◆ **YOUR GOAL**: Using the entries below, output each line exactly from the first through the one that contains "link cambio password diventa procedura".

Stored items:
------------------------------------------------

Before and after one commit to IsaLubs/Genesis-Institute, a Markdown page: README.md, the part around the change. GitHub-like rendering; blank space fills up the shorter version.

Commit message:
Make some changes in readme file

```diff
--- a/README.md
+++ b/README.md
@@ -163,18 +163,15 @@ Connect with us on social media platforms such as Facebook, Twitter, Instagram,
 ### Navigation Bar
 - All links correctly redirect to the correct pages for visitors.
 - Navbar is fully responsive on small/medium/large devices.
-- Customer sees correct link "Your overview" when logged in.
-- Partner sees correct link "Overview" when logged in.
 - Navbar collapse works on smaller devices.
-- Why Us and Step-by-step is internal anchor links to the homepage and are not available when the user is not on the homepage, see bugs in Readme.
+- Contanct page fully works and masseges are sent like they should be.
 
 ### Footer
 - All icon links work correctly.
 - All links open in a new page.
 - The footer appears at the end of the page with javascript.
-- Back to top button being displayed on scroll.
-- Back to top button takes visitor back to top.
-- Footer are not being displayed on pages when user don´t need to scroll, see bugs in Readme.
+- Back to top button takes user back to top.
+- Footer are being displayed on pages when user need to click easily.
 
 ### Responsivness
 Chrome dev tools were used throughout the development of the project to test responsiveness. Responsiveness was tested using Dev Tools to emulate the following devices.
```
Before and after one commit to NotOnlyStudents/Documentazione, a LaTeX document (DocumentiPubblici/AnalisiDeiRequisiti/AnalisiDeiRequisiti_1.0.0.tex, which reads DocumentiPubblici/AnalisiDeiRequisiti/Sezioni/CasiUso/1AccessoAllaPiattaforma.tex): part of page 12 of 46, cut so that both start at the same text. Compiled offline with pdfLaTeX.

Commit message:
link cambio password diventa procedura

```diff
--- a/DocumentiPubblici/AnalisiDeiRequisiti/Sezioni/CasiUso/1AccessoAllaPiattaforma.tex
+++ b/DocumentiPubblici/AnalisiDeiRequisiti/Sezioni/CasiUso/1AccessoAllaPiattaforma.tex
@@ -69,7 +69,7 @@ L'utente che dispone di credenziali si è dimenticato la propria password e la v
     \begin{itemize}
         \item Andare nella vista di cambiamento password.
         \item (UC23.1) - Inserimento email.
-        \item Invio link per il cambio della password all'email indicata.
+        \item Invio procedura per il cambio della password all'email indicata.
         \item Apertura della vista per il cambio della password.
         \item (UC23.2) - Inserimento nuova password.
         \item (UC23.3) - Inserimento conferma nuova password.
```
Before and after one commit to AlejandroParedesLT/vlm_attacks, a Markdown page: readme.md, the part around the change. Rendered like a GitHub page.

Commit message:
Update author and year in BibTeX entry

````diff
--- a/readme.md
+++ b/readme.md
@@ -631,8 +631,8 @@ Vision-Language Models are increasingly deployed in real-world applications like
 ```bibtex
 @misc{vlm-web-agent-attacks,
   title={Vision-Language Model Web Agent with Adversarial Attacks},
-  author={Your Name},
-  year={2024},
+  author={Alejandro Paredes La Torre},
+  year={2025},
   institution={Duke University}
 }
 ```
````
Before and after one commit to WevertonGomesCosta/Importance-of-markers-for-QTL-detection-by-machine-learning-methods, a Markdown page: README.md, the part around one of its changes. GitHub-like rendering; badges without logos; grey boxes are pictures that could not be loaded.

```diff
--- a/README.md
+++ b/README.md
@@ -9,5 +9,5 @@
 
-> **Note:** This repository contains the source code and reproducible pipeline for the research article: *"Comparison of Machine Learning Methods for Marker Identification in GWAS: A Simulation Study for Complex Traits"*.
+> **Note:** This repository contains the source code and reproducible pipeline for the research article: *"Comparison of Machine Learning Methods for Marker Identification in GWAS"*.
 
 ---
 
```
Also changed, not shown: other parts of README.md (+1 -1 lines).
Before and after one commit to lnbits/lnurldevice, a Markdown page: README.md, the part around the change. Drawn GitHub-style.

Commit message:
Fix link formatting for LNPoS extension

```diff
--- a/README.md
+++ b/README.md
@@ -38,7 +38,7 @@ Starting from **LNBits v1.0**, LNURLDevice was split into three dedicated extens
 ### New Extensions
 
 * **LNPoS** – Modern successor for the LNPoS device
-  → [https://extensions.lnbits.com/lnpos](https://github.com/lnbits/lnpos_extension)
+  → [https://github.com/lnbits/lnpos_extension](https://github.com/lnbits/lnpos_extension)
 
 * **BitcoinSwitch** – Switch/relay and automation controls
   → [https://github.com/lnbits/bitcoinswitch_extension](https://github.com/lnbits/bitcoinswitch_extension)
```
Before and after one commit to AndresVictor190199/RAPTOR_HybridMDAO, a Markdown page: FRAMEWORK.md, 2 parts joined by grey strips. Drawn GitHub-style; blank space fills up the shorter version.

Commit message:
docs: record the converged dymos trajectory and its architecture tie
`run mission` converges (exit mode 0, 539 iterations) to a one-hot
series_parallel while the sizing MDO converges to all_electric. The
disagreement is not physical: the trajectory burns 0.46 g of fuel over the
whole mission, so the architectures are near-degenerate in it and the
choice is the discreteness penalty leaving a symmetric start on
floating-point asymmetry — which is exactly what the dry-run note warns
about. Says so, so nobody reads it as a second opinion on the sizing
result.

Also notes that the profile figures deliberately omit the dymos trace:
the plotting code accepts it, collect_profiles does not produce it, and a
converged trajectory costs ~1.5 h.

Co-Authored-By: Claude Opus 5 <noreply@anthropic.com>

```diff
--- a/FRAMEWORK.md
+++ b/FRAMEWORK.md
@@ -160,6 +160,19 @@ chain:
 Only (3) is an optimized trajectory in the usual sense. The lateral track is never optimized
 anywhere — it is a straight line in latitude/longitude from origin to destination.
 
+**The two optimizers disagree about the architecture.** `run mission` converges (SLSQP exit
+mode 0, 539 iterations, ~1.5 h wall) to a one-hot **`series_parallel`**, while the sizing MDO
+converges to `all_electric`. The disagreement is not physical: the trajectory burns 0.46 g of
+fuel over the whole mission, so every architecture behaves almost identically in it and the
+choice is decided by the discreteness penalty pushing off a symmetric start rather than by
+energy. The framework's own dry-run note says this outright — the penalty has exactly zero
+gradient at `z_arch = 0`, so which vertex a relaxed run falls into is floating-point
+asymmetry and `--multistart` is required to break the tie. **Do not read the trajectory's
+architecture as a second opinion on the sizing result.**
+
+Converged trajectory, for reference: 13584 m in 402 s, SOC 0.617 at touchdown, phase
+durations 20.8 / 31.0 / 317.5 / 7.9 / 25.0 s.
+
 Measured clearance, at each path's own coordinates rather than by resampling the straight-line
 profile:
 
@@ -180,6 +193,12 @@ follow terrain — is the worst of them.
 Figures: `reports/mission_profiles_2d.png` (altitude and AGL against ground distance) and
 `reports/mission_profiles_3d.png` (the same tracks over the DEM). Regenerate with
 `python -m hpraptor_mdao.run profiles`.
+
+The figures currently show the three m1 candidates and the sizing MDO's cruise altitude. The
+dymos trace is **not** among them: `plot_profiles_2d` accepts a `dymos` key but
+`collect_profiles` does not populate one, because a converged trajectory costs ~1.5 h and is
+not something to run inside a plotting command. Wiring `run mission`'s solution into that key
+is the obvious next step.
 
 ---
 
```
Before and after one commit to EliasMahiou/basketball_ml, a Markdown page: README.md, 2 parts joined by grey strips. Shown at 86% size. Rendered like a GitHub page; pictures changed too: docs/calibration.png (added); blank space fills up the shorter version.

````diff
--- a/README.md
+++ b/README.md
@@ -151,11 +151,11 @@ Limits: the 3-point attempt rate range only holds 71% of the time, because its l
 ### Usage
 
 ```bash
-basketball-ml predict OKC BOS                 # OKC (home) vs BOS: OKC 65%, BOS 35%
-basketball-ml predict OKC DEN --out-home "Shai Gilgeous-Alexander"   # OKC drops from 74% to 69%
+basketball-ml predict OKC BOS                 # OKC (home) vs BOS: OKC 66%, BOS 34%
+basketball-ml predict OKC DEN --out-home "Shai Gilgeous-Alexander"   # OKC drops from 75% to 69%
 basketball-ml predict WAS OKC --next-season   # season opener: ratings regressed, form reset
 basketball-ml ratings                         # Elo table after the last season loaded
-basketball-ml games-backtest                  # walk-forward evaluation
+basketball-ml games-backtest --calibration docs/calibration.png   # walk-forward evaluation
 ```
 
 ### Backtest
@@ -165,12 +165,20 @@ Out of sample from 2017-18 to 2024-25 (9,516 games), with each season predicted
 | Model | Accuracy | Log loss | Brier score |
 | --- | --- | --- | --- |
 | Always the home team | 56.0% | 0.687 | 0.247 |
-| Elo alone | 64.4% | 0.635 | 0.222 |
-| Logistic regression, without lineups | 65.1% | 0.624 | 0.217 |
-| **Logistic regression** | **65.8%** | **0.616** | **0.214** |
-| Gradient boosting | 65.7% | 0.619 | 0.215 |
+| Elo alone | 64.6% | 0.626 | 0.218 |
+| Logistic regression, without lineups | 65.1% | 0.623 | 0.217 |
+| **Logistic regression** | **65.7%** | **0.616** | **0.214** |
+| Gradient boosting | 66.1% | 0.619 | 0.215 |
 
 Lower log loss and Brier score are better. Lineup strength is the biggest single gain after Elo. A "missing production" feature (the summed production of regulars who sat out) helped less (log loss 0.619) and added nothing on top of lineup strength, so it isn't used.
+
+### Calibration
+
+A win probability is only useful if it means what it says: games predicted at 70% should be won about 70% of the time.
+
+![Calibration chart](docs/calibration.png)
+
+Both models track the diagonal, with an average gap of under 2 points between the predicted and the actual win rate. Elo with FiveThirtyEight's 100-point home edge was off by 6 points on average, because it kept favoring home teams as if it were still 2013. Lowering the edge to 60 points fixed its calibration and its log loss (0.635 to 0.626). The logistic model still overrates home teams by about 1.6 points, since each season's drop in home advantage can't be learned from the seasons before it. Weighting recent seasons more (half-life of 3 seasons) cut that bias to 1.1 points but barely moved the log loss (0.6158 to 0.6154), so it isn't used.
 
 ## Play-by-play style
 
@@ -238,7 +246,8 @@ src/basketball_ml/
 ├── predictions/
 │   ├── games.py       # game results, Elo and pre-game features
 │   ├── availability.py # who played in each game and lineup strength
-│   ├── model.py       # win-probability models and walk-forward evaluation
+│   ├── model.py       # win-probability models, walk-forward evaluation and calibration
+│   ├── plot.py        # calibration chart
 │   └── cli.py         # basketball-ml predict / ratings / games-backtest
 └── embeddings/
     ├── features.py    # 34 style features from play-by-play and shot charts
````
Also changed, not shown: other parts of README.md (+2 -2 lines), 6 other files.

------------------------------------------------

◆ **RESPONSE BOX**:
Before and after one commit to IsaLubs/Genesis-Institute, a Markdown page: README.md, the part around the change. GitHub-like rendering; blank space fills up the shorter version.

Commit message:
Make some changes in readme file

```diff
--- a/README.md
+++ b/README.md
@@ -163,18 +163,15 @@ Connect with us on social media platforms such as Facebook, Twitter, Instagram,
 ### Navigation Bar
 - All links correctly redirect to the correct pages for visitors.
 - Navbar is fully responsive on small/medium/large devices.
-- Customer sees correct link "Your overview" when logged in.
-- Partner sees correct link "Overview" when logged in.
 - Navbar collapse works on smaller devices.
-- Why Us and Step-by-step is internal anchor links to the homepage and are not available when the user is not on the homepage, see bugs in Readme.
+- Contanct page fully works and masseges are sent like they should be.
 
 ### Footer
 - All icon links work correctly.
 - All links open in a new page.
 - The footer appears at the end of the page with javascript.
-- Back to top button being displayed on scroll.
-- Back to top button takes visitor back to top.
-- Footer are not being displayed on pages when user don´t need to scroll, see bugs in Readme.
+- Back to top button takes user back to top.
+- Footer are being displayed on pages when user need to click easily.
 
 ### Responsivness
 Chrome dev tools were used throughout the development of the project to test responsiveness. Responsiveness was tested using Dev Tools to emulate the following devices.
```
Before and after one commit to NotOnlyStudents/Documentazione, a LaTeX document (DocumentiPubblici/AnalisiDeiRequisiti/AnalisiDeiRequisiti_1.0.0.tex, which reads DocumentiPubblici/AnalisiDeiRequisiti/Sezioni/CasiUso/1AccessoAllaPiattaforma.tex): part of page 12 of 46, cut so that both start at the same text. Compiled offline with pdfLaTeX.

Commit message:
link cambio password diventa procedura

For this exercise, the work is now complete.